Recyclers say Ford Motor Co. left independently owned collision repair shops and even some of its own dealerships "on an island" when it canceled its core charge program for recycling lighting, bumper fascia and select light repair parts.
The program was eliminated, Ford said in an emailed statement to Plastics News, "in response to requests from dealers and collision repairers seeking a more streamlined parts management process. … This change will enable dealers and repairers to be more cost competitive and efficient in serving customers."
The bumper core, a typically rebuildable part, could be used as a partial trade-in for a new or rebuilt part, according to Ford's parts website.
"Similar to the deposit paid for a returnable can or bottle," the website said, "it is an additional charge at the time of purchase to promote the return of the core when the part is replaced. When the core is returned, the charge is refunded."
"I'm guessing there's about 40,000-50,000 bumpers a month that were a part of that recycling program that are now not," said Dave Hartman, a co-owner of automotive plastics recycler Carhart Products Inc. in Saranac, Mich.
Ford hasn't made clear if a plan is in place to absorb those excess bumper cores, Hartman said.

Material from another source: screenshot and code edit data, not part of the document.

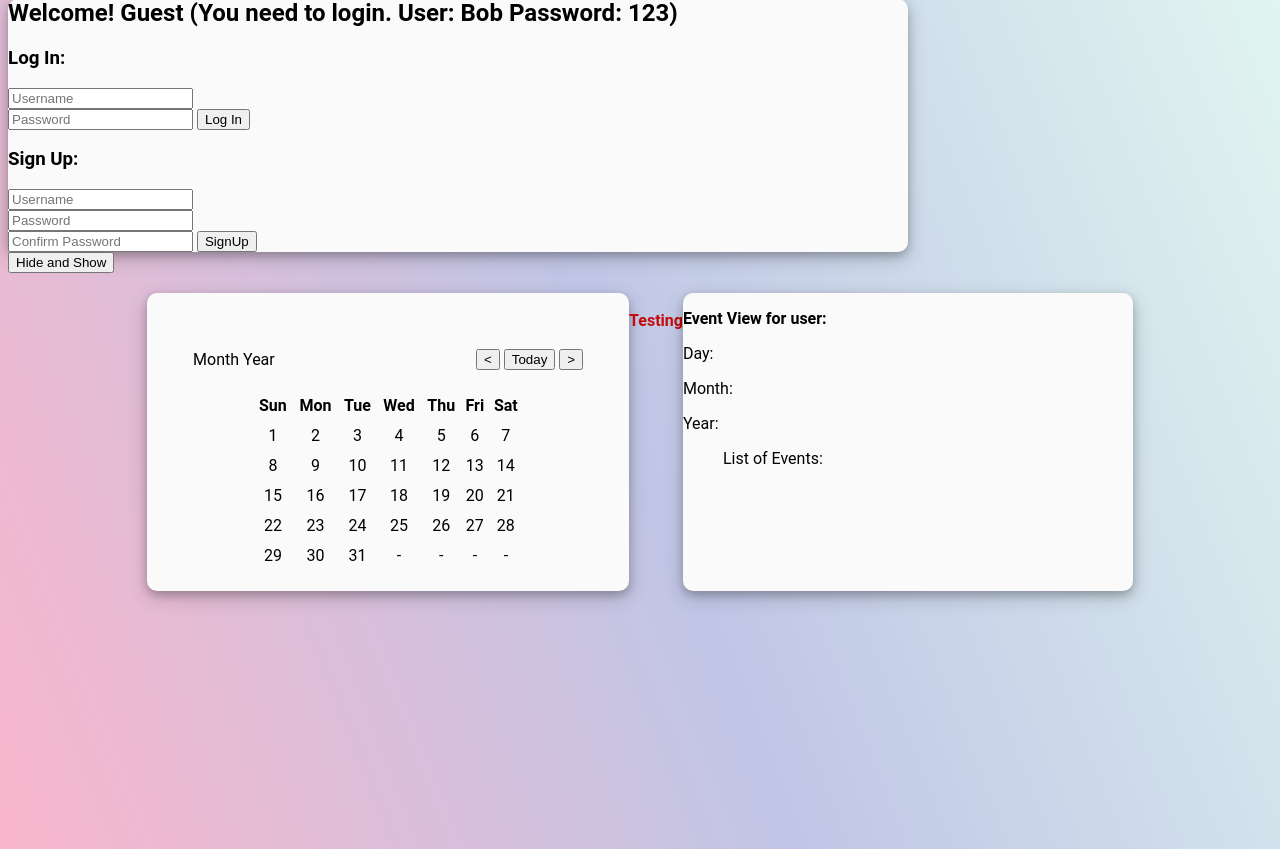
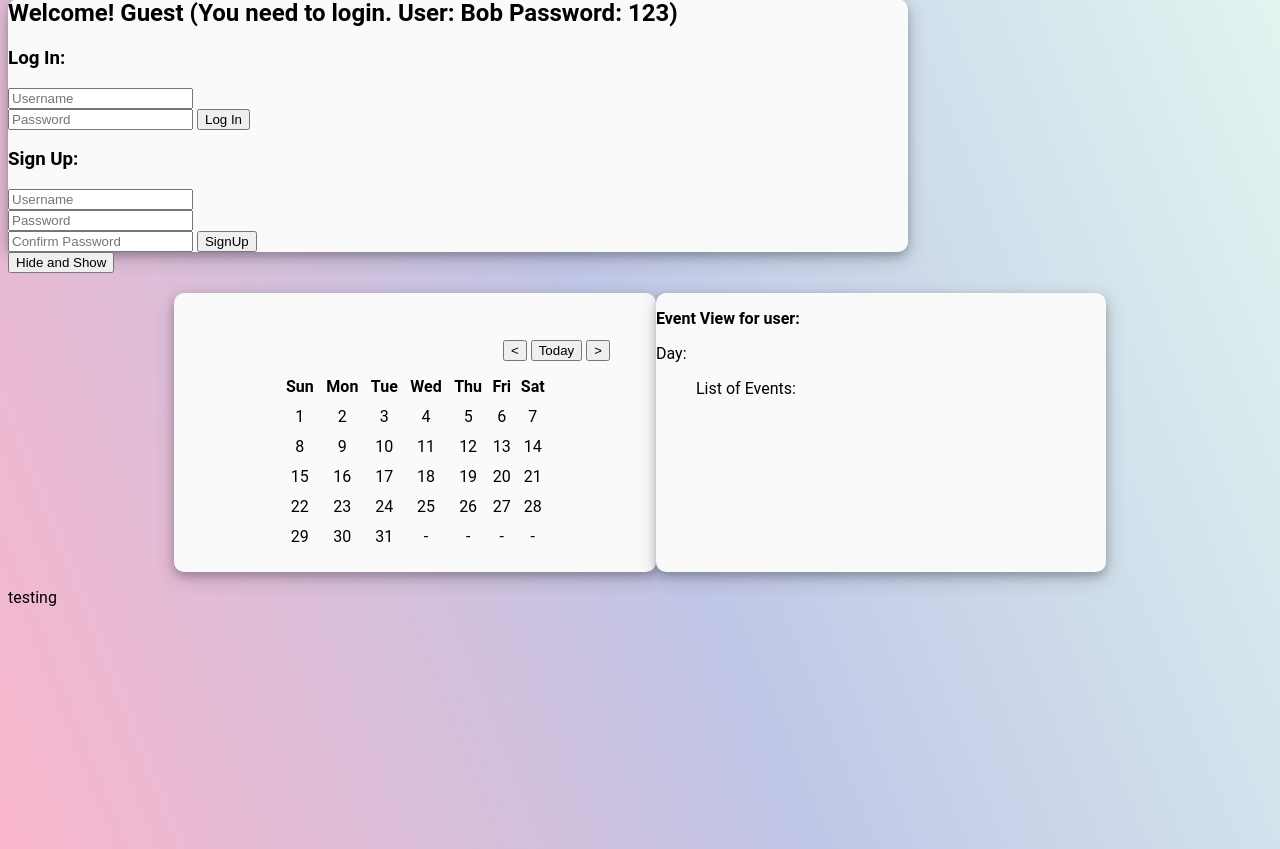
Before and after one commit to SmallChungus1/calendarApp, a PHP site: page /calendar2.html in a window 1280 px wide. Shown: the part 51-900 px from the top of the page. Run offline with PHP 8.4, Linux system fonts and the light colour scheme.

Commit message:
something2

```diff
--- a/public_html/Module 5 Calendar/calendar2.css
+++ b/public_html/Module 5 Calendar/calendar2.css
@@ -119,10 +119,3 @@ body {
 .calendar table td, th {
     padding-bottom: 10px;
 }
-
-#test {
-    font-size: 16px;
-    font-weight: bold;
-    color: #c40a0a;
-    line-height: 1.5;
-}
--- a/public_html/Module 5 Calendar/calendar2.html
+++ b/public_html/Module 5 Calendar/calendar2.html
@@ -72,7 +72,7 @@
     <div class="main-section">
         <div class="wrapper" id="calendarBody">
             <header>
-                <p class="current-month-year">Month Year</p>
+                <p class="current-month-year"> <span id="calMonth"></span>  <span id="calYear"></span></p>
                 <div class="icons_month">
                     <button id ="prevMonth">&lt;</button>
                     <button id ="today">Today</button>
@@ -124,18 +124,21 @@
             </div>
         </div>
         <br>
-        <P id="test">Testing</P>
 
         <div class="wrapper" id="EventDisplay">
             <P><b>Event View for user:</b></P>
             <P><b id="currUser"></b></P>
             <p>Day: <b id ="calDay"></b></p>
-            <p>Month: <b id ="calMonth"></b></p>
-            <p>Year: <b id ="calYear"></b></p>
+            <!-- <p>Month: <b id ="calMonth"></b></p>
+            <p>Year: <b id ="calYear"></b></p> -->
             <ul id="EventList">List of Events: </ul>
+
+
 
         </div>
     </div>
+
+    <p id="test">testing</p>
 </body>
 
 
--- a/public_html/Module 5 Calendar/calendar2.js
+++ b/public_html/Module 5 Calendar/calendar2.js
@@ -1,5 +1,6 @@
 
 let currentMonth = new Month(2023, 9); // October 2023
+const months = ["January", "February", "March", "April", "May", "June", "July", "August","September", "October", "November","December"];
 
 // Change the month when the "next" button is pressed
 
@@ -112,7 +113,7 @@ function handleClick(){
 			currDay[k].addEventListener("click",function(){
 				//alert(currDay[k].innerText);
 				document.getElementById("calDay").innerText = currDay[k].innerText;
-				document.getElementById("calMonth").innerText = currentMonth.month+1;
+				document.getElementById("calMonth").innerText = months[currentMonth.month];
 				document.getElementById("calYear").innerText = currentMonth.year;
 				fullDate = currentMonth.year+"-"+(currentMonth.month+1)+"-"+currDay[k].innerText;
 				getEvents();
@@ -172,9 +173,9 @@ function clearCal(){
 }
 
 
-document.getElementById("test").addEventListener("click", function(){
-	alert("Clicked");
-}, false);
+// document.getElementById("test").addEventListener("click", function(){
+// 	alert("Clicked");
+// }, false);
 
 
 
```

"They've had this program in place for 15-20 years," he said. "Bumper remanufacturers don't exist anymore. There's not a lot of them left. Programs like the Ford core program ran those guys out of business. Collision shops were forced to return those bumpers back to Ford or pay $75. They returned them, they got recycled, and it was a good program. But they took the bumper out of their hands, and they didn't have anything they could sell anymore."